The culture of 'our bull over-butts yours' still dominates mentality of many politicians in Yemen, who save no effort to improve their skills in faultfinding and provoking their counterparts in a supposed-to-be partnership accord. They want the errors of their partners to be credited into their own gain account, seeking to tell the public that their fellows, who achieve nothing, overdo those on the other side.
While there are imperfections in one group or the other, there must be goodwill and appreciable deeds. Criticism should neither mean exchange insults or reproaches, nor be used to clean rivals from desirable leading positions. It must be a means of correcting unintended mistakes, from whomever irrespective of their political affiliation.
If politicians think that the ordinary people are low-educated and can be deceived by depicting an opposing bloc as unsuccessful, even at the expense of the country, they will be mistaken and their these acts will be judged against them. They have to realize that political competition is a two-edged instrument that should serve the nation and its people.
Almost all people believe that perfection is a divine attribute – but this should not be construed as an excuse for mismanagement – and there is a big difference between mistakes made while acting in the best national interests and those committed deliberately or because of lack of knowledge that can be easily acquired or sought from partner opponents.
Who makes no mistake makes nothing.

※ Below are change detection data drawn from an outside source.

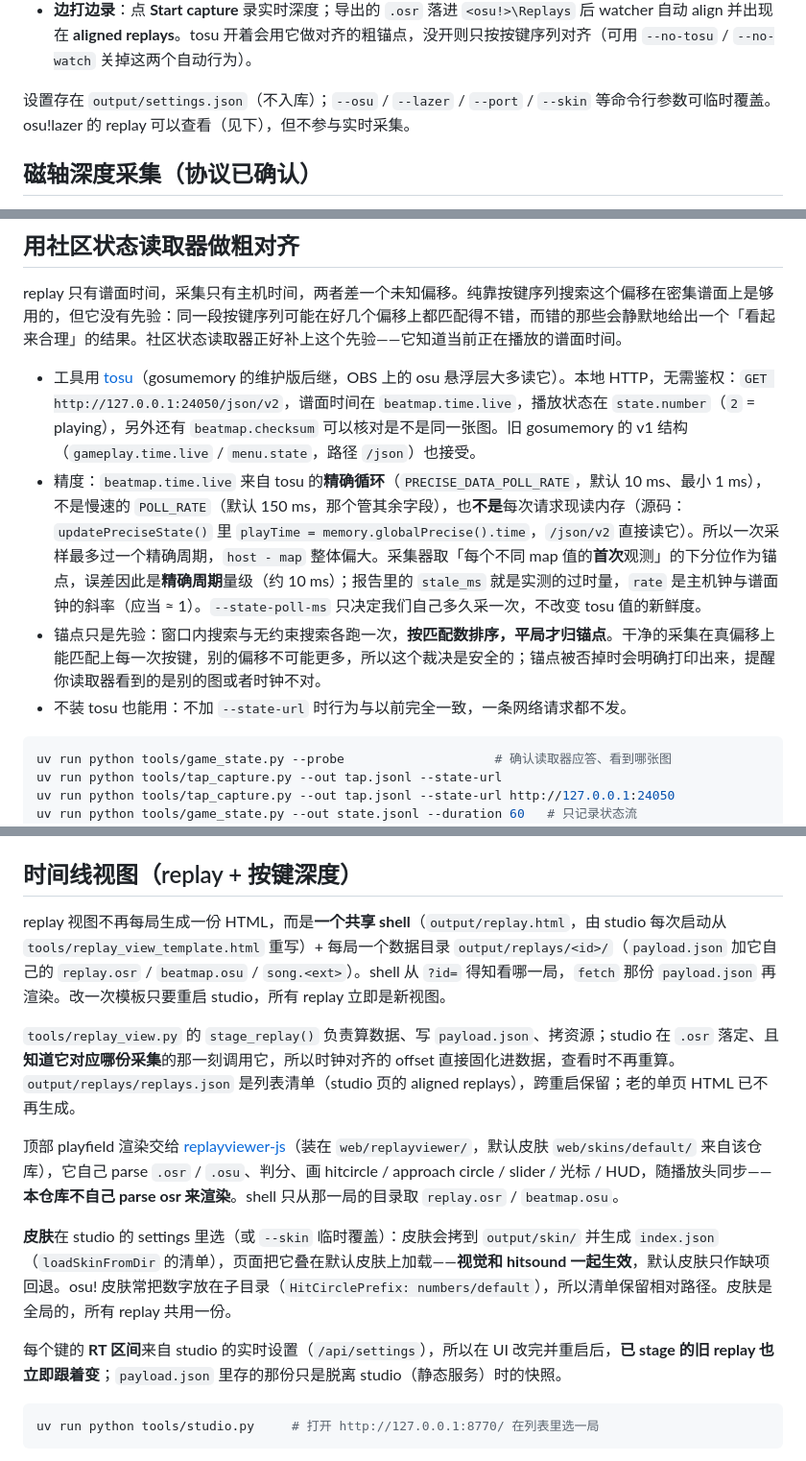
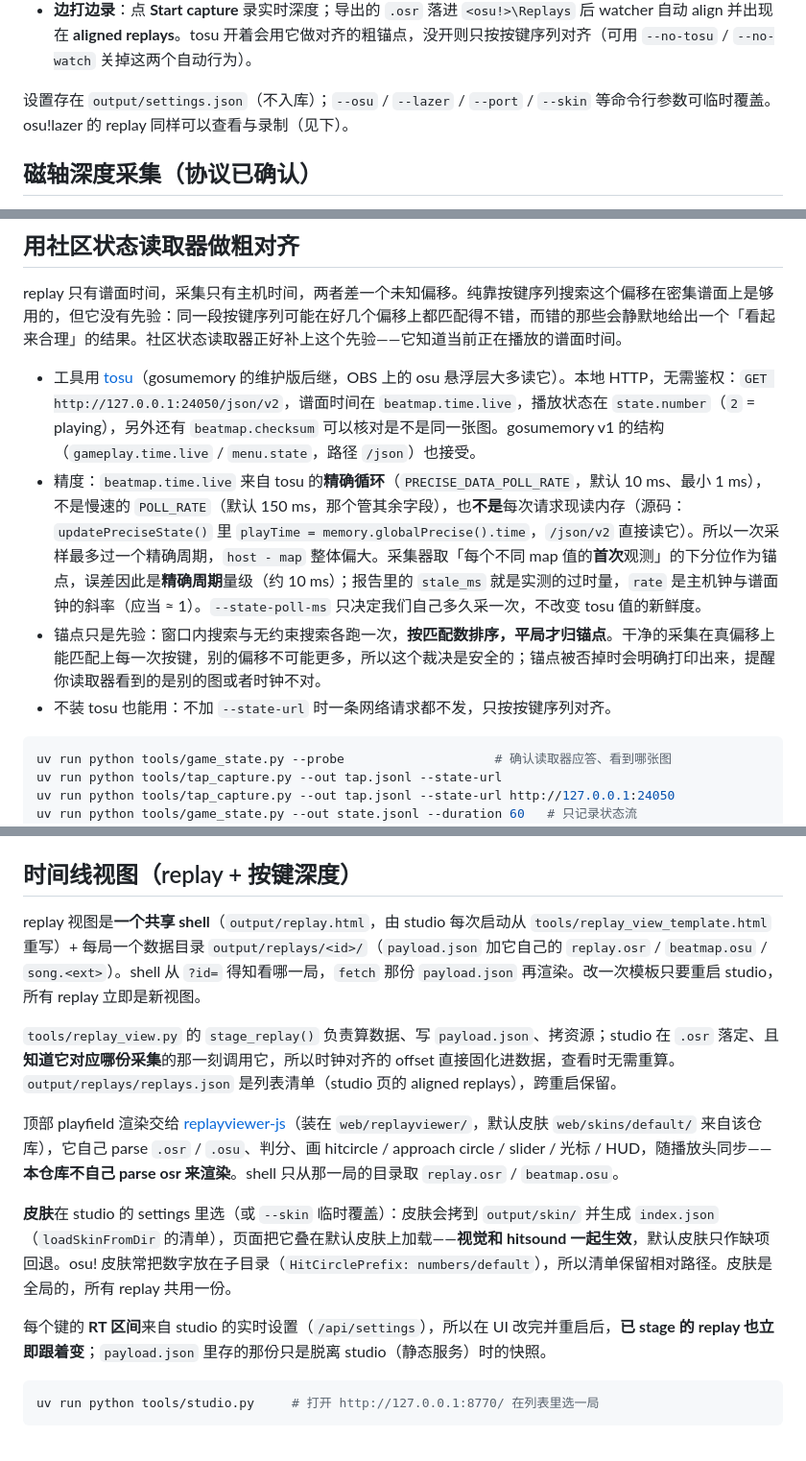
Before and after one commit to trytodupe/o3c-tapscope, a Markdown page: README.md, 3 parts joined by grey strips. Shown at 96% size. Drawn GitHub-style.

````diff
--- a/README.md
+++ b/README.md
@@ -19,7 +19,7 @@ uv run python tools/studio.py          # 打开 http://127.0.0.1:8770/
 - **看一局已有的 replay（最常用）**：在 **view a replay** 区块点 **Browse…** 弹出系统文件对话框选一个 `.osr`（默认目录是 stable `Replays`，也可以选 lazer `exports` 里的，或直接粘贴绝对路径），再选一个 capture（默认就是刚结束的那次录制），点 **Align & open** 即打开时间线。这条路径**不需要 tosu、不需要 watcher、也不需要插着 O3C**。
 - **边打边录**：点 **Start capture** 录实时深度；导出的 `.osr` 落进 `<osu!>\Replays` 后 watcher 自动 align 并出现在 **aligned replays**。tosu 开着会用它做对齐的粗锚点，没开则只按按键序列对齐（可用 `--no-tosu` / `--no-watch` 关掉这两个自动行为）。
 
-设置存在 `output/settings.json`（不入库）；`--osu` / `--lazer` / `--port` / `--skin` 等命令行参数可临时覆盖。osu!lazer 的 replay 可以查看（见下），但不参与实时采集。
+设置存在 `output/settings.json`（不入库）；`--osu` / `--lazer` / `--port` / `--skin` 等命令行参数可临时覆盖。osu!lazer 的 replay 同样可以查看与录制（见下）。
 
 ## 磁轴深度采集（协议已确认）
 
@@ -104,10 +104,10 @@ python tools/analyze.py capture.jsonl --replay play.osr --anchors anchors.csv --
 
 replay 只有谱面时间，采集只有主机时间，两者差一个未知偏移。纯靠按键序列搜索这个偏移在密集谱面上是够用的，但它没有先验：同一段按键序列可能在好几个偏移上都匹配得不错，而错的那些会静默地给出一个「看起来合理」的结果。社区状态读取器正好补上这个先验——它知道当前正在播放的谱面时间。
 
-- 工具用 [tosu](https://github.com/tosuapp/tosu)（gosumemory 的维护版后继，OBS 上的 osu 悬浮层大多读它）。本地 HTTP，无需鉴权：`GET http://127.0.0.1:24050/json/v2`，谱面时间在 `beatmap.time.live`，播放状态在 `state.number`（`2` = playing），另外还有 `beatmap.checksum` 可以核对是不是同一张图。旧 gosumemory 的 v1 结构（`gameplay.time.live` / `menu.state`，路径 `/json`）也接受。
+- 工具用 [tosu](https://github.com/tosuapp/tosu)（gosumemory 的维护版后继，OBS 上的 osu 悬浮层大多读它）。本地 HTTP，无需鉴权：`GET http://127.0.0.1:24050/json/v2`，谱面时间在 `beatmap.time.live`，播放状态在 `state.number`（`2` = playing），另外还有 `beatmap.checksum` 可以核对是不是同一张图。gosumemory v1 的结构（`gameplay.time.live` / `menu.state`，路径 `/json`）也接受。
 - 精度：`beatmap.time.live` 来自 tosu 的**精确循环**（`PRECISE_DATA_POLL_RATE`，默认 10 ms、最小 1 ms），不是慢速的 `POLL_RATE`（默认 150 ms，那个管其余字段），也**不是**每次请求现读内存（源码：`updatePreciseState()` 里 `playTime = memory.globalPrecise().time`，`/json/v2` 直接读它）。所以一次采样最多过一个精确周期，`host - map` 整体偏大。采集器取「每个不同 map 值的**首次**观测」的下分位作为锚点，误差因此是**精确周期**量级（约 10 ms）；报告里的 `stale_ms` 就是实测的过时量，`rate` 是主机钟与谱面钟的斜率（应当 ≈ 1）。`--state-poll-ms` 只决定我们自己多久采一次，不改变 tosu 值的新鲜度。
 - 锚点只是先验：窗口内搜索与无约束搜索各跑一次，**按匹配数排序，平局才归锚点**。干净的采集在真偏移上能匹配上每一次按键，别的偏移不可能更多，所以这个裁决是安全的；锚点被否掉时会明确打印出来，提醒你读取器看到的是别的图或者时钟不对。
-- 不装 tosu 也能用：不加 `--state-url` 时行为与以前完全一致，一条网络请求都不发。
+- 不装 tosu 也能用：不加 `--state-url` 时一条网络请求都不发，只按按键序列对齐。
 
 ```powershell
 uv run python tools/game_state.py --probe                    # 确认读取器应答、看到哪张图
@@ -158,15 +158,15 @@ uv run python tools/studio.py                # 打开 http://127.0.0.1:8770/
 
 ## 时间线视图（replay + 按键深度）
 
-replay 视图不再每局生成一份 HTML，而是**一个共享 shell**（`output/replay.html`，由 studio 每次启动从 `tools/replay_view_template.html` 重写）+ 每局一个数据目录 `output/replays/<id>/`（`payload.json` 加它自己的 `replay.osr` / `beatmap.osu` / `song.<ext>`）。shell 从 `?id=` 得知看哪一局，`fetch` 那份 `payload.json` 再渲染。改一次模板只要重启 studio，所有 replay 立即是新视图。
+replay 视图是**一个共享 shell**（`output/replay.html`，由 studio 每次启动从 `tools/replay_view_template.html` 重写）+ 每局一个数据目录 `output/replays/<id>/`（`payload.json` 加它自己的 `replay.osr` / `beatmap.osu` / `song.<ext>`）。shell 从 `?id=` 得知看哪一局，`fetch` 那份 `payload.json` 再渲染。改一次模板只要重启 studio，所有 replay 立即是新视图。
 
-`tools/replay_view.py` 的 `stage_replay()` 负责算数据、写 `payload.json`、拷资源；studio 在 `.osr` 落定、且**知道它对应哪份采集**的那一刻调用它，所以时钟对齐的 offset 直接固化进数据，查看时不再重算。`output/replays/replays.json` 是列表清单（studio 页的 aligned replays），跨重启保留；老的单页 HTML 已不再生成。
+`tools/replay_view.py` 的 `stage_replay()` 负责算数据、写 `payload.json`、拷资源；studio 在 `.osr` 落定、且**知道它对应哪份采集**的那一刻调用它，所以时钟对齐的 offset 直接固化进数据，查看时无需重算。`output/replays/replays.json` 是列表清单（studio 页的 aligned replays），跨重启保留。
 
 顶部 playfield 渲染交给 [replayviewer-js](https://github.com/daladal/replayviewer-js)（装在 `web/replayviewer/`，默认皮肤 `web/skins/default/` 来自该仓库），它自己 parse `.osr` / `.osu`、判分、画 hitcircle / approach circle / slider / 光标 / HUD，随播放头同步——**本仓库不自己 parse osr 来渲染**。shell 只从那一局的目录取 `replay.osr` / `beatmap.osu`。
 
 **皮肤**在 studio 的 settings 里选（或 `--skin` 临时覆盖）：皮肤会拷到 `output/skin/` 并生成 `index.json`（`loadSkinFromDir` 的清单），页面把它叠在默认皮肤上加载——**视觉和 hitsound 一起生效**，默认皮肤只作缺项回退。osu! 皮肤常把数字放在子目录（`HitCirclePrefix: numbers/default`），所以清单保留相对路径。皮肤是全局的，所有 replay 共用一份。
 
-每个键的 **RT 区间**来自 studio 的实时设置（`/api/settings`），所以在 UI 改完并重启后，**已 stage 的旧 replay 也立即跟着变**；`payload.json` 里存的那份只是脱离 studio（静态服务）时的快照。
+每个键的 **RT 区间**来自 studio 的实时设置（`/api/settings`），所以在 UI 改完并重启后，**已 stage 的 replay 也立即跟着变**；`payload.json` 里存的那份只是脱离 studio（静态服务）时的快照。
 
 ```powershell
 uv run python tools/studio.py     # 打开 http://127.0.0.1:8770/ 在列表里选一局
````
Also changed, not shown: other parts of README.md (+6 -6 lines).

And who makes any useful thing has the right to be hailed and the side slight mistakes have to be lessons learnt from for the future, but not stones thrown by glasshouse residents on neighbors.
We must all benefit from the ongoing reconciliation rule in building our nation and paving the way for a better future for our children.